And what music! I felt pinned to my seat by the sheer passion of Vernon’s sound and songs, none of which sounded like a work in progress. The first five songs were especially cohesive and I found myself thinking, if that’s the first half of the next Bon Iver album, it may well be he best thing he’s ever done. The boldness of his most recent album, 22, A Million, was still there but wedded to a more direct rhythmic conception drawing on reggae, funk, R&B and hip hop, (likely a result of collaborating with dancers, so I’ll give them that!) and sounding even more explosive. 

After that opening salvo, Vernon mixed things up a bit. There was one song that started with an almost painfully serrated synth sound before developing into an absorbing collage, and another that was almost purely percussive, with a touch of Afrobeat via Talking Heads. An a cappella gospel number was stunning, putting the grit and unique timbre of Vernon’s voice on display for a jaw dropping performance that almost made me think I was seeing things: how can he just stand there and sing like THAT? Late in the set was an exquisite cover of Leon Russell’s A Song For You that brought the 40-year old tune right up to date and put Vernon in the realm of our finest interpreters like Thom Yorke or Holly Miranda. 

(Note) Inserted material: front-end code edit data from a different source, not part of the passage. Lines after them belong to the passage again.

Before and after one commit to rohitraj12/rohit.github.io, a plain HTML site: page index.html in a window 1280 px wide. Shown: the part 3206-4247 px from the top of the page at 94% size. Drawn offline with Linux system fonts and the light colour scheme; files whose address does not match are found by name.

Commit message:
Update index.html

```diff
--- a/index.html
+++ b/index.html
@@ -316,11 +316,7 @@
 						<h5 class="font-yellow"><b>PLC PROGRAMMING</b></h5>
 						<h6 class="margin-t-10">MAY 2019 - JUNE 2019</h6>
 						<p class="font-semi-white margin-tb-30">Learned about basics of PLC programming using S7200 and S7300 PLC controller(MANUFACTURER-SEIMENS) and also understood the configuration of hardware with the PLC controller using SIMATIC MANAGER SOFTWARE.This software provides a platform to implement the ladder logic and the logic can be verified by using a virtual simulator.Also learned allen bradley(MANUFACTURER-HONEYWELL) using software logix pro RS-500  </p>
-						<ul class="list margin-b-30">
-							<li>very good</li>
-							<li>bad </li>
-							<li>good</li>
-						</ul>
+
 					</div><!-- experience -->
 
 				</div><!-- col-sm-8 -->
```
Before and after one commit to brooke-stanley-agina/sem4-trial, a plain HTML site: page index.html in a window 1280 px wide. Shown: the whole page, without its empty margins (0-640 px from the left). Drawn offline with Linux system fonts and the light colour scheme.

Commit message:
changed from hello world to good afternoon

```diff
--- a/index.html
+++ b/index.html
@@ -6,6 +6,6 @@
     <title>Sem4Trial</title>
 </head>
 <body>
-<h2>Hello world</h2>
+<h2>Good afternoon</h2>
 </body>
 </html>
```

The fact is that there was nothing I didn’t want to hear again, except for a piece near the end with a narration about Jim Crow. To me, Bon Iver’s music is at heart about intimate interpersonal experiences, writ large and turned into universal (and sometimes oblique) epics. If Come Through was supposed to be about politics or racism, this interjection was both heavy-handed and too little, too late. Not all art needs to be woke, even in 2018. 

There was ecstatic applause after every song - at first I wasn’t even sure we were supposed to clap, but quickly didn’t care - and a standing ovation when the band took their bows. As the crowd moved out of the room mostly in stunned silence, a guy asked me what I thought. “This may be some of the best Bon Iver music yet,” I told him and he nodded vigorously. “So you’ve liked their other records?” I affirmed that I had been on board since the beginning, yet had only seen one prior concert, in 2011. That was also an incredible show, I told him, but with a much larger band. One marvel of the music in Come Through is how Vernon managed to simultaneously strip his sound down and beef it up. He agreed with that as well, before expressing doubts about the dance - then it was my turn to agree with him. 

I only took a snippet of video because I wanted to stay in the moment, but you can make up your own mind about the lopsided nature of this collaboration when the finished version of the collaboration is performed in St. Paul in April and Los Angeles in August - if you can scrape up a ticket! Bon Iver is also on tour, and I’ll be curious to see if any of this new music makes it into those shows. I just hope Vernon releases some or all of it soon.


  1. Beautiful write up! Great work!

  2. This comment has been removed by the author.

    1. Thanks for reading! The music was truly great!

    2. Thank for the reply. I hope you get to see more great concerts like this one

  3. This comment has been removed by a blog administrator.